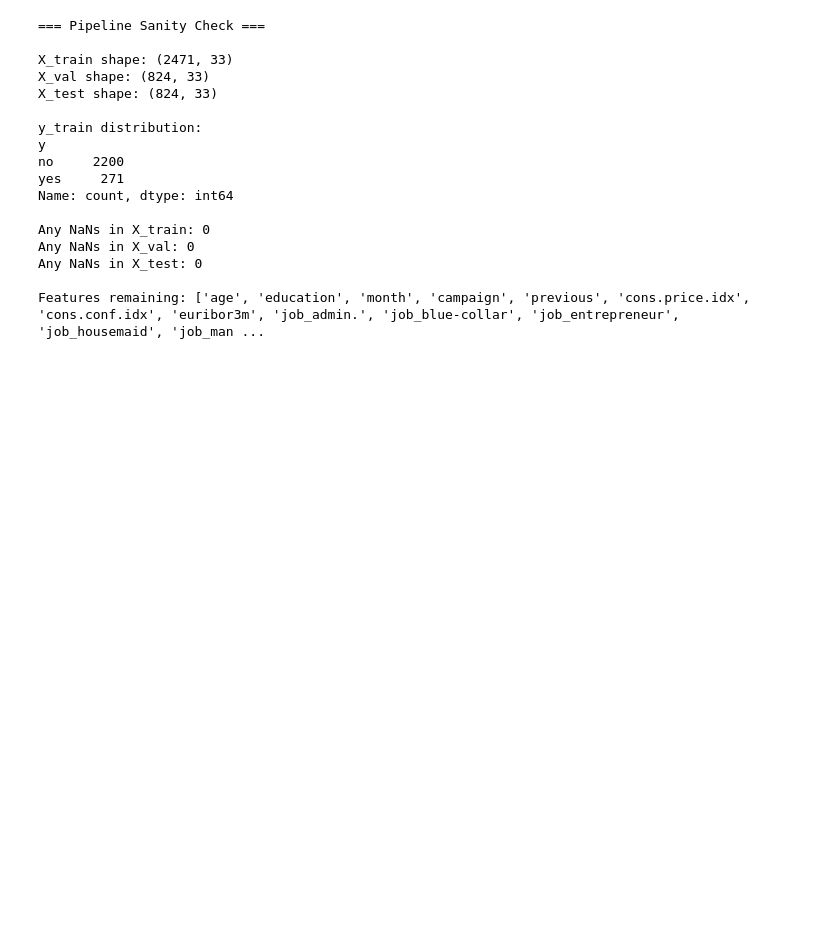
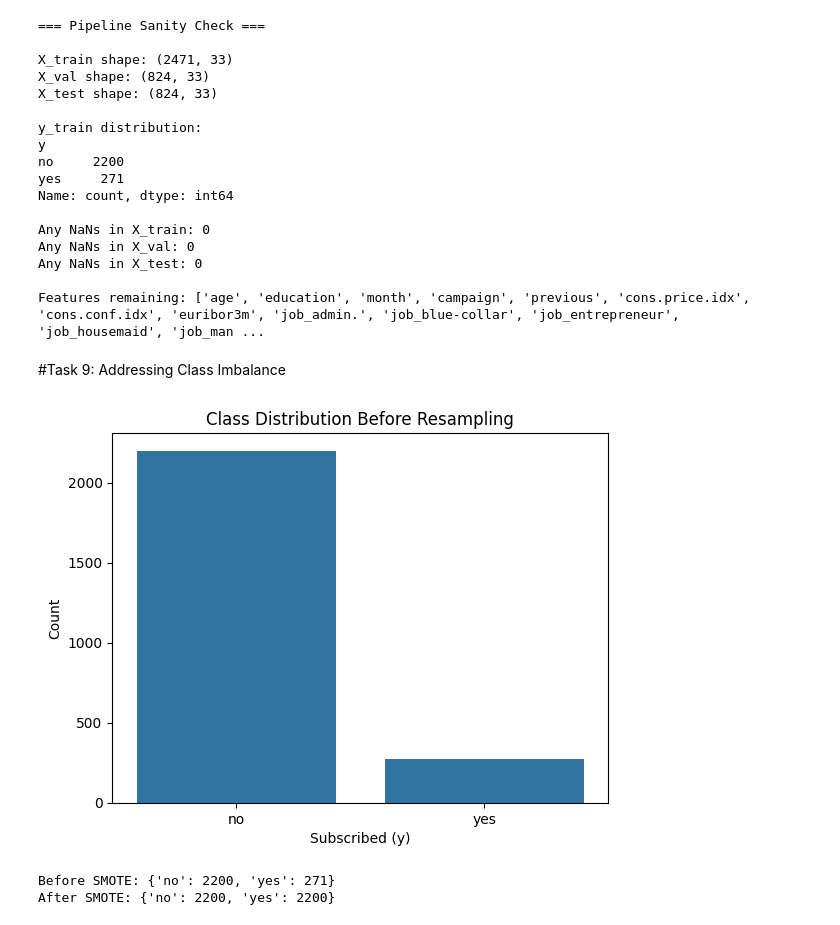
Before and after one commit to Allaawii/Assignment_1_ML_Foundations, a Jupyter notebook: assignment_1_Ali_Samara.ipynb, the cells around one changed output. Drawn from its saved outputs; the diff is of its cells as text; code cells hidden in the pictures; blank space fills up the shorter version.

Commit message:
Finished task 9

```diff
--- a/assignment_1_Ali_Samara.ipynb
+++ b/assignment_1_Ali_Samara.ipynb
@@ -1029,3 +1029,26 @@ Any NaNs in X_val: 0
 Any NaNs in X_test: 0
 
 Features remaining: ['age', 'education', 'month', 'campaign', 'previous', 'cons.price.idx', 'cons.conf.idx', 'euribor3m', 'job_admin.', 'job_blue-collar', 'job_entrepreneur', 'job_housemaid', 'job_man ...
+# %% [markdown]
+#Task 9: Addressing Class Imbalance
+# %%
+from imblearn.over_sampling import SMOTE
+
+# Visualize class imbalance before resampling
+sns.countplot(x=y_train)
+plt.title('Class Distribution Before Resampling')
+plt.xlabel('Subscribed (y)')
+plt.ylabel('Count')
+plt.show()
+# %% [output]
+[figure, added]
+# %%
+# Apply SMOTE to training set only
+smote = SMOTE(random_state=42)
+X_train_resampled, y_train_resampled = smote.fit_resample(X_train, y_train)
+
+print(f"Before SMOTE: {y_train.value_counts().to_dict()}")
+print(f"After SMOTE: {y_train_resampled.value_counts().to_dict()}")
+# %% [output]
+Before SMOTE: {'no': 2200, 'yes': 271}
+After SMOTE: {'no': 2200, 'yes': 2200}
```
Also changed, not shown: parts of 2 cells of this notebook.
....
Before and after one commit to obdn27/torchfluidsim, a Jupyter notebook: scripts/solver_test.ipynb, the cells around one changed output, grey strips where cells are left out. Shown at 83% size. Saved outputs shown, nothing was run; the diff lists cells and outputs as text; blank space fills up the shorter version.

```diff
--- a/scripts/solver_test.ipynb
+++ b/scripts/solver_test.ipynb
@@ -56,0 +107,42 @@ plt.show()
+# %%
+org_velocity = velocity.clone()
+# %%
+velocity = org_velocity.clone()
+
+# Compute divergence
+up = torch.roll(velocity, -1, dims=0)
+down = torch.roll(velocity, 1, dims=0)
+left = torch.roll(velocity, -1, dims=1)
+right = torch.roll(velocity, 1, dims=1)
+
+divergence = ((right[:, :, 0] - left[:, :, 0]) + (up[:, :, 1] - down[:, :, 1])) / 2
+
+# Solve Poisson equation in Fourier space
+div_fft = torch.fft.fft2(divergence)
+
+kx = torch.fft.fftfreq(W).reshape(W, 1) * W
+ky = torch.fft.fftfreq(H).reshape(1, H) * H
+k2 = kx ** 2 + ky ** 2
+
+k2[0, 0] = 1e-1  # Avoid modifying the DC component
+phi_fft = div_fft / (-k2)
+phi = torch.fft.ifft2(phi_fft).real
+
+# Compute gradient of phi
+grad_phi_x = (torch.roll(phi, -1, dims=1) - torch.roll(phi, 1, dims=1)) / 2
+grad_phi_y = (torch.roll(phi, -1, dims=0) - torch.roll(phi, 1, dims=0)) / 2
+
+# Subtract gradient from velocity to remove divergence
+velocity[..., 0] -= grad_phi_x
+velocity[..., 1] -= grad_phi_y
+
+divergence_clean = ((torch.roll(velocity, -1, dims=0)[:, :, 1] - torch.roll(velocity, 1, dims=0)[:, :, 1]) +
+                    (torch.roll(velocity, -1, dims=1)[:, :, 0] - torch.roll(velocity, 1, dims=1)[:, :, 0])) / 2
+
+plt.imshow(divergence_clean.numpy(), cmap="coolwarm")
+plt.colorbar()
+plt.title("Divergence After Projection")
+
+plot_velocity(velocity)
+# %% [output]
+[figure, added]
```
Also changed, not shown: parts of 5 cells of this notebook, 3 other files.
....
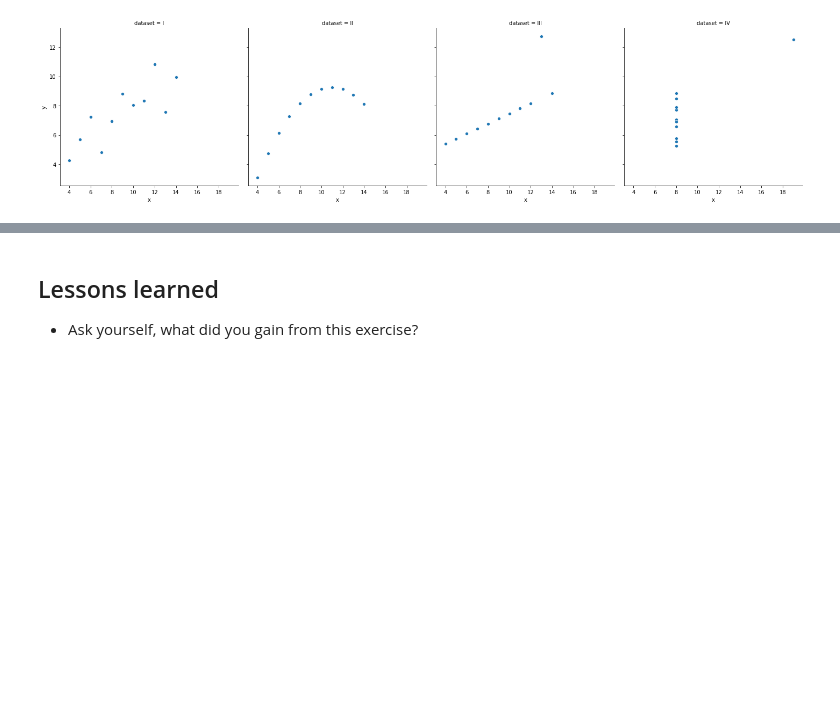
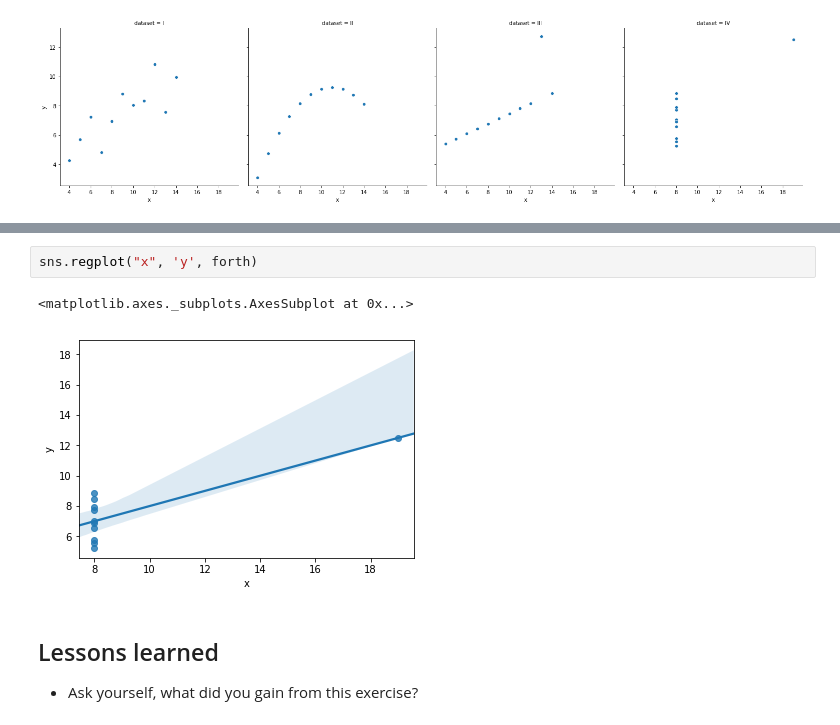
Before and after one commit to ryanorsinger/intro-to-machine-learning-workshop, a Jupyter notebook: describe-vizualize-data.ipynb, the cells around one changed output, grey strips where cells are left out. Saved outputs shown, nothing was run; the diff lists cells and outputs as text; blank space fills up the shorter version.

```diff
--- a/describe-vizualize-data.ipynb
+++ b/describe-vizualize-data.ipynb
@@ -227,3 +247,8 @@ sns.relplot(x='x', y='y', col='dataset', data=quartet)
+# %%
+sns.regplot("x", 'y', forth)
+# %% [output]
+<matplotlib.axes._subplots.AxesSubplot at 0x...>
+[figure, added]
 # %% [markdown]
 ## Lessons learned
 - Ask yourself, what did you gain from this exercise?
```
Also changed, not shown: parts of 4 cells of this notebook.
....
▸ **PROBLEM DETAILS**: Report each line of the data in which "this" occurs.

▸ **EXPECTED ANSWER**:
Also changed, not shown: parts of 2 cells of this notebook.
Also changed, not shown: parts of 5 cells of this notebook, 3 other files.
 - Ask yourself, what did you gain from this exercise?
Also changed, not shown: parts of 4 cells of this notebook.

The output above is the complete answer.